ACTIVITY: Each line below needs to be duplicated without alteration.

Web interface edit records
━━━━━━━━
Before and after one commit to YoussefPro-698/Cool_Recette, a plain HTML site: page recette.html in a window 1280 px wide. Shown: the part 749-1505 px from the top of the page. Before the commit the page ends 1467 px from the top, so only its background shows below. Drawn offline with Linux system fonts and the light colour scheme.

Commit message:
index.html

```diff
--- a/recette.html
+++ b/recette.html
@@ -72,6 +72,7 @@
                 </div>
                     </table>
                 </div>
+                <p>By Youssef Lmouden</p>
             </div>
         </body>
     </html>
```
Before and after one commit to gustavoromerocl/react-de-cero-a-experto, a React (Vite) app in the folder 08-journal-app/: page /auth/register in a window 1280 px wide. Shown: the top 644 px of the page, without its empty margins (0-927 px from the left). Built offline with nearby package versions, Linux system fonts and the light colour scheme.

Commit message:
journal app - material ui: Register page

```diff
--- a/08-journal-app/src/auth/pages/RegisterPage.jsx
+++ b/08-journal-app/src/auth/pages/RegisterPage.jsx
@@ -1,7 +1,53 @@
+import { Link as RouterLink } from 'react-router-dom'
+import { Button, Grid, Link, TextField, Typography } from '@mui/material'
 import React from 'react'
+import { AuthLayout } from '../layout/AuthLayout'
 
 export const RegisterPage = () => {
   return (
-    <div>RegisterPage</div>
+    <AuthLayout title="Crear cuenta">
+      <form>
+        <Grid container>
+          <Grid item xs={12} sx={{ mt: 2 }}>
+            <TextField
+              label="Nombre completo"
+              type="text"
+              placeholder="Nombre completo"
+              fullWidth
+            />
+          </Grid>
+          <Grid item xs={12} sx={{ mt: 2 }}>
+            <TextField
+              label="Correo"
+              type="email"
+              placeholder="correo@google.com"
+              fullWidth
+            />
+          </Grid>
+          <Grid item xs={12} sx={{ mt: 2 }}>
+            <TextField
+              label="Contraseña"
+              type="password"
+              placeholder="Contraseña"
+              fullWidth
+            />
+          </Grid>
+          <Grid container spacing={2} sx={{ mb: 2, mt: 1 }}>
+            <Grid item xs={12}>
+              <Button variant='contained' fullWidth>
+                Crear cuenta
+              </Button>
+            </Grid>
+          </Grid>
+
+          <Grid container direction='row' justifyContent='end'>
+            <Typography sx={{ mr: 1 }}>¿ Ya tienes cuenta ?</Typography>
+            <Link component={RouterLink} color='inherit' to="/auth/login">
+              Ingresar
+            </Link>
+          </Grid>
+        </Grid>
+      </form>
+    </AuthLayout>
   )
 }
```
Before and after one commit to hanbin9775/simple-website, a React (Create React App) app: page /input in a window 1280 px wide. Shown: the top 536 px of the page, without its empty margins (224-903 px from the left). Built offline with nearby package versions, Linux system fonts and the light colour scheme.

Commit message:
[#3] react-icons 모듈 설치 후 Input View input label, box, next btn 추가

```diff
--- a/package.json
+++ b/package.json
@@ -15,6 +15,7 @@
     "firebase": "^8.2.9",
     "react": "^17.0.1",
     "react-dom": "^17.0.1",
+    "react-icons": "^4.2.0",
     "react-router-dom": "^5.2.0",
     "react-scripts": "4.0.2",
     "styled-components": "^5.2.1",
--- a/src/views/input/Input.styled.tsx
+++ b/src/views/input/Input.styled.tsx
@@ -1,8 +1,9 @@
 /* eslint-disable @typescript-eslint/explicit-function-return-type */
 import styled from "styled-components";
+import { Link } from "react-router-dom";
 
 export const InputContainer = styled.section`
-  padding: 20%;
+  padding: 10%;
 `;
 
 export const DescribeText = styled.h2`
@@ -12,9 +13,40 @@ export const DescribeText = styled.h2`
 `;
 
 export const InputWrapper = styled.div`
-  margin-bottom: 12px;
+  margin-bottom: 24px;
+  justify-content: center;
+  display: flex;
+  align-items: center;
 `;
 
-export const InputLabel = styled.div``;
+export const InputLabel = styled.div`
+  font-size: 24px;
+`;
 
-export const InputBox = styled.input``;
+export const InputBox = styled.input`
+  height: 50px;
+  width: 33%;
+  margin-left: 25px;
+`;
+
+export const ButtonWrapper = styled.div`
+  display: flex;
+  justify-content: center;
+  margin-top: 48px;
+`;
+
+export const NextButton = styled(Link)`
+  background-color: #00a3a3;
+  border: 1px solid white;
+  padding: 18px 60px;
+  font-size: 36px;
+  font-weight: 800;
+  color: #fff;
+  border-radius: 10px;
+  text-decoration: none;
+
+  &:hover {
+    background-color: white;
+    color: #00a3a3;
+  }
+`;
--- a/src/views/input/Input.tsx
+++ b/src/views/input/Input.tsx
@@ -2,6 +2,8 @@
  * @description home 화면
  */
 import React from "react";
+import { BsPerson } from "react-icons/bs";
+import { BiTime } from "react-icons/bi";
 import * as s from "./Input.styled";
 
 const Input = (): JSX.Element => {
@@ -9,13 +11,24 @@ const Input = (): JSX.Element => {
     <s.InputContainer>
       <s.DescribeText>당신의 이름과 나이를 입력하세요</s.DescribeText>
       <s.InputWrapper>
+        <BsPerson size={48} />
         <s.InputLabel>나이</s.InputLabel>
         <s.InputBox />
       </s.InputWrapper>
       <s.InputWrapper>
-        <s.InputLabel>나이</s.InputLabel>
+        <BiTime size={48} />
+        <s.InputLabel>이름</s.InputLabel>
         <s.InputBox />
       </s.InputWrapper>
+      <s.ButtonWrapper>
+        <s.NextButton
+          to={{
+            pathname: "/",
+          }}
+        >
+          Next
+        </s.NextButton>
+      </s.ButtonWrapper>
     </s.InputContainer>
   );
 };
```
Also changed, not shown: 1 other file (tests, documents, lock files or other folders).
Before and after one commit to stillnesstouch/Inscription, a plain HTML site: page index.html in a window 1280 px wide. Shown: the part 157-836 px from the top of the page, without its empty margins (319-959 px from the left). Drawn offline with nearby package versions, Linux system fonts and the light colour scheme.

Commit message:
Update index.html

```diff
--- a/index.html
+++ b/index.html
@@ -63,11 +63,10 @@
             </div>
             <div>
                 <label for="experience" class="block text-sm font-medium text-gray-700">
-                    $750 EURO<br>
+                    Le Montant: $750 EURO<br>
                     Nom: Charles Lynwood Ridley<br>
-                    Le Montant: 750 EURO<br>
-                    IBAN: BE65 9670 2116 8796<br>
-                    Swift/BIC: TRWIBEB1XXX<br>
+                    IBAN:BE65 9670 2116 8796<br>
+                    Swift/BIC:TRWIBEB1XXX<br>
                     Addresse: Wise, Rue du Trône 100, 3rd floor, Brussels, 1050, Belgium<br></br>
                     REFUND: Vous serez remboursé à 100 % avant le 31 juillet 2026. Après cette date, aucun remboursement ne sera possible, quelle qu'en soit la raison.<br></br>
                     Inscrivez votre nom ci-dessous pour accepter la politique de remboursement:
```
━━━━━━━━
RESULT:
Before and after one commit to YoussefPro-698/Cool_Recette, a plain HTML site: page recette.html in a window 1280 px wide. Shown: the part 749-1505 px from the top of the page. Before the commit the page ends 1467 px from the top, so only its background shows below. Drawn offline with Linux system fonts and the light colour scheme.

Commit message:
index.html

```diff
--- a/recette.html
+++ b/recette.html
@@ -72,6 +72,7 @@
                 </div>
                     </table>
                 </div>
+                <p>By Youssef Lmouden</p>
             </div>
         </body>
     </html>
```
Before and after one commit to gustavoromerocl/react-de-cero-a-experto, a React (Vite) app in the folder 08-journal-app/: page /auth/register in a window 1280 px wide. Shown: the top 644 px of the page, without its empty margins (0-927 px from the left). Built offline with nearby package versions, Linux system fonts and the light colour scheme.

Commit message:
journal app - material ui: Register page

```diff
--- a/08-journal-app/src/auth/pages/RegisterPage.jsx
+++ b/08-journal-app/src/auth/pages/RegisterPage.jsx
@@ -1,7 +1,53 @@
+import { Link as RouterLink } from 'react-router-dom'
+import { Button, Grid, Link, TextField, Typography } from '@mui/material'
 import React from 'react'
+import { AuthLayout } from '../layout/AuthLayout'
 
 export const RegisterPage = () => {
   return (
-    <div>RegisterPage</div>
+    <AuthLayout title="Crear cuenta">
+      <form>
+        <Grid container>
+          <Grid item xs={12} sx={{ mt: 2 }}>
+            <TextField
+              label="Nombre completo"
+              type="text"
+              placeholder="Nombre completo"
+              fullWidth
+            />
+          </Grid>
+          <Grid item xs={12} sx={{ mt: 2 }}>
+            <TextField
+              label="Correo"
+              type="email"
+              placeholder="correo@google.com"
+              fullWidth
+            />
+          </Grid>
+          <Grid item xs={12} sx={{ mt: 2 }}>
+            <TextField
+              label="Contraseña"
+              type="password"
+              placeholder="Contraseña"
+              fullWidth
+            />
+          </Grid>
+          <Grid container spacing={2} sx={{ mb: 2, mt: 1 }}>
+            <Grid item xs={12}>
+              <Button variant='contained' fullWidth>
+                Crear cuenta
+              </Button>
+            </Grid>
+          </Grid>
+
+          <Grid container direction='row' justifyContent='end'>
+            <Typography sx={{ mr: 1 }}>¿ Ya tienes cuenta ?</Typography>
+            <Link component={RouterLink} color='inherit' to="/auth/login">
+              Ingresar
+            </Link>
+          </Grid>
+        </Grid>
+      </form>
+    </AuthLayout>
   )
 }
```
Before and after one commit to hanbin9775/simple-website, a React (Create React App) app: page /input in a window 1280 px wide. Shown: the top 536 px of the page, without its empty margins (224-903 px from the left). Built offline with nearby package versions, Linux system fonts and the light colour scheme.

Commit message:
[#3] react-icons 모듈 설치 후 Input View input label, box, next btn 추가

```diff
--- a/package.json
+++ b/package.json
@@ -15,6 +15,7 @@
     "firebase": "^8.2.9",
     "react": "^17.0.1",
     "react-dom": "^17.0.1",
+    "react-icons": "^4.2.0",
     "react-router-dom": "^5.2.0",
     "react-scripts": "4.0.2",
     "styled-components": "^5.2.1",
--- a/src/views/input/Input.styled.tsx
+++ b/src/views/input/Input.styled.tsx
@@ -1,8 +1,9 @@
 /* eslint-disable @typescript-eslint/explicit-function-return-type */
 import styled from "styled-components";
+import { Link } from "react-router-dom";
 
 export const InputContainer = styled.section`
-  padding: 20%;
+  padding: 10%;
 `;
 
 export const DescribeText = styled.h2`
@@ -12,9 +13,40 @@ export const DescribeText = styled.h2`
 `;
 
 export const InputWrapper = styled.div`
-  margin-bottom: 12px;
+  margin-bottom: 24px;
+  justify-content: center;
+  display: flex;
+  align-items: center;
 `;
 
-export const InputLabel = styled.div``;
+export const InputLabel = styled.div`
+  font-size: 24px;
+`;
 
-export const InputBox = styled.input``;
+export const InputBox = styled.input`
+  height: 50px;
+  width: 33%;
+  margin-left: 25px;
+`;
+
+export const ButtonWrapper = styled.div`
+  display: flex;
+  justify-content: center;
+  margin-top: 48px;
+`;
+
+export const NextButton = styled(Link)`
+  background-color: #00a3a3;
+  border: 1px solid white;
+  padding: 18px 60px;
+  font-size: 36px;
+  font-weight: 800;
+  color: #fff;
+  border-radius: 10px;
+  text-decoration: none;
+
+  &:hover {
+    background-color: white;
+    color: #00a3a3;
+  }
+`;
--- a/src/views/input/Input.tsx
+++ b/src/views/input/Input.tsx
@@ -2,6 +2,8 @@
  * @description home 화면
  */
 import React from "react";
+import { BsPerson } from "react-icons/bs";
+import { BiTime } from "react-icons/bi";
 import * as s from "./Input.styled";
 
 const Input = (): JSX.Element => {
@@ -9,13 +11,24 @@ const Input = (): JSX.Element => {
     <s.InputContainer>
       <s.DescribeText>당신의 이름과 나이를 입력하세요</s.DescribeText>
       <s.InputWrapper>
+        <BsPerson size={48} />
         <s.InputLabel>나이</s.InputLabel>
         <s.InputBox />
       </s.InputWrapper>
       <s.InputWrapper>
-        <s.InputLabel>나이</s.InputLabel>
+        <BiTime size={48} />
+        <s.InputLabel>이름</s.InputLabel>
         <s.InputBox />
       </s.InputWrapper>
+      <s.ButtonWrapper>
+        <s.NextButton
+          to={{
+            pathname: "/",
+          }}
+        >
+          Next
+        </s.NextButton>
+      </s.ButtonWrapper>
     </s.InputContainer>
   );
 };
```
Also changed, not shown: 1 other file (tests, documents, lock files or other folders).
Before and after one commit to stillnesstouch/Inscription, a plain HTML site: page index.html in a window 1280 px wide. Shown: the part 157-836 px from the top of the page, without its empty margins (319-959 px from the left). Drawn offline with nearby package versions, Linux system fonts and the light colour scheme.

Commit message:
Update index.html

```diff
--- a/index.html
+++ b/index.html
@@ -63,11 +63,10 @@
             </div>
             <div>
                 <label for="experience" class="block text-sm font-medium text-gray-700">
-                    $750 EURO<br>
+                    Le Montant: $750 EURO<br>
                     Nom: Charles Lynwood Ridley<br>
-                    Le Montant: 750 EURO<br>
-                    IBAN: BE65 9670 2116 8796<br>
-                    Swift/BIC: TRWIBEB1XXX<br>
+                    IBAN:BE65 9670 2116 8796<br>
+                    Swift/BIC:TRWIBEB1XXX<br>
                     Addresse: Wise, Rue du Trône 100, 3rd floor, Brussels, 1050, Belgium<br></br>
                     REFUND: Vous serez remboursé à 100 % avant le 31 juillet 2026. Après cette date, aucun remboursement ne sera possible, quelle qu'en soit la raison.<br></br>
                     Inscrivez votre nom ci-dessous pour accepter la politique de remboursement:
```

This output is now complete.